i did like the book of memories a lot when i was younger and then i read all i could get from Nadas. Lots of great psychological insights and i do think this connection to Th. Mann is as usual idle talk from the reviewers. That said i somehow seldom managed to read his books for a second time, found them lacking some "metaphysical" depth and also a bit sentimental, but on the whole they are a lot better of what is ususally being sold these days and they are easy to read & melancholy and what he is really good at is describing the world of children, their fears and little secrets and dreams and phantasies. These passages about children or teenagers belong to the greatest in his books.

Alok said...

I will check out his THe End of Family Story soon. Was just looking at it in the library. Book of Memories seems to be too big a book for me right now.

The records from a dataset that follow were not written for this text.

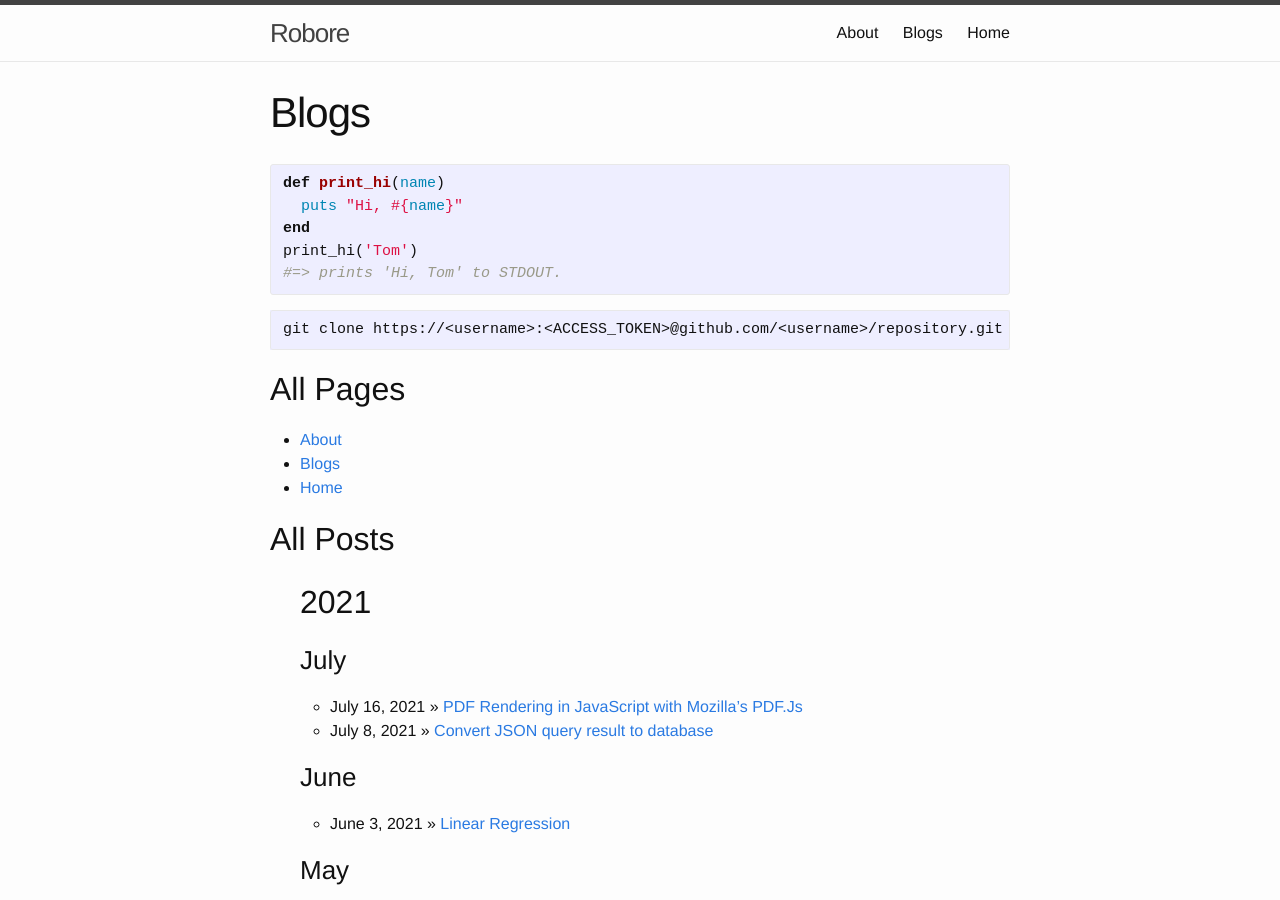
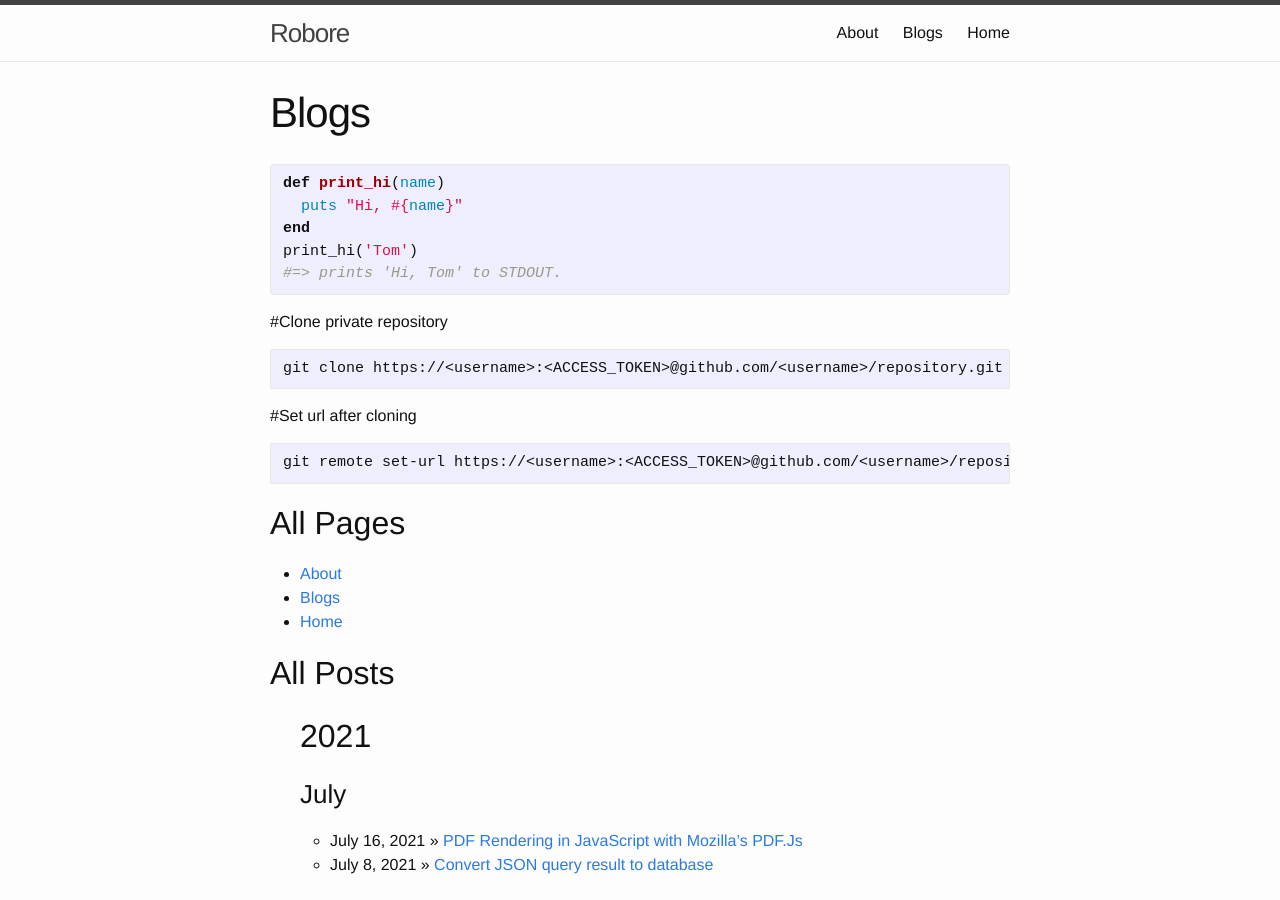
Before and after one commit to robore9197/robore9197.github.io, a Jekyll site: the page built from blogs.md, in a window 1280 px wide and 900 px high. Built offline with Jekyll 4.4.1, drawn with Linux system fonts in a browser that asks for light colours.

Commit message:
Update blogs.md

````diff
--- a/blogs.md
+++ b/blogs.md
@@ -12,8 +12,15 @@ print_hi('Tom')
 #=> prints 'Hi, Tom' to STDOUT.
 {% endhighlight %}
 
+#Clone private repository
+
 ```
 git clone https://<username>:<ACCESS_TOKEN>@github.com/<username>/repository.git
+```
+
+#Set url after cloning
+```
+git remote set-url https://<username>:<ACCESS_TOKEN>@github.com/<username>/repository.git
 ```
 
 <h2>All Pages</h2>
````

Agree, 99% of the time such comparison with Proust and Mann and Joyce doesn't mean anything. Except perhaps the similarity in size...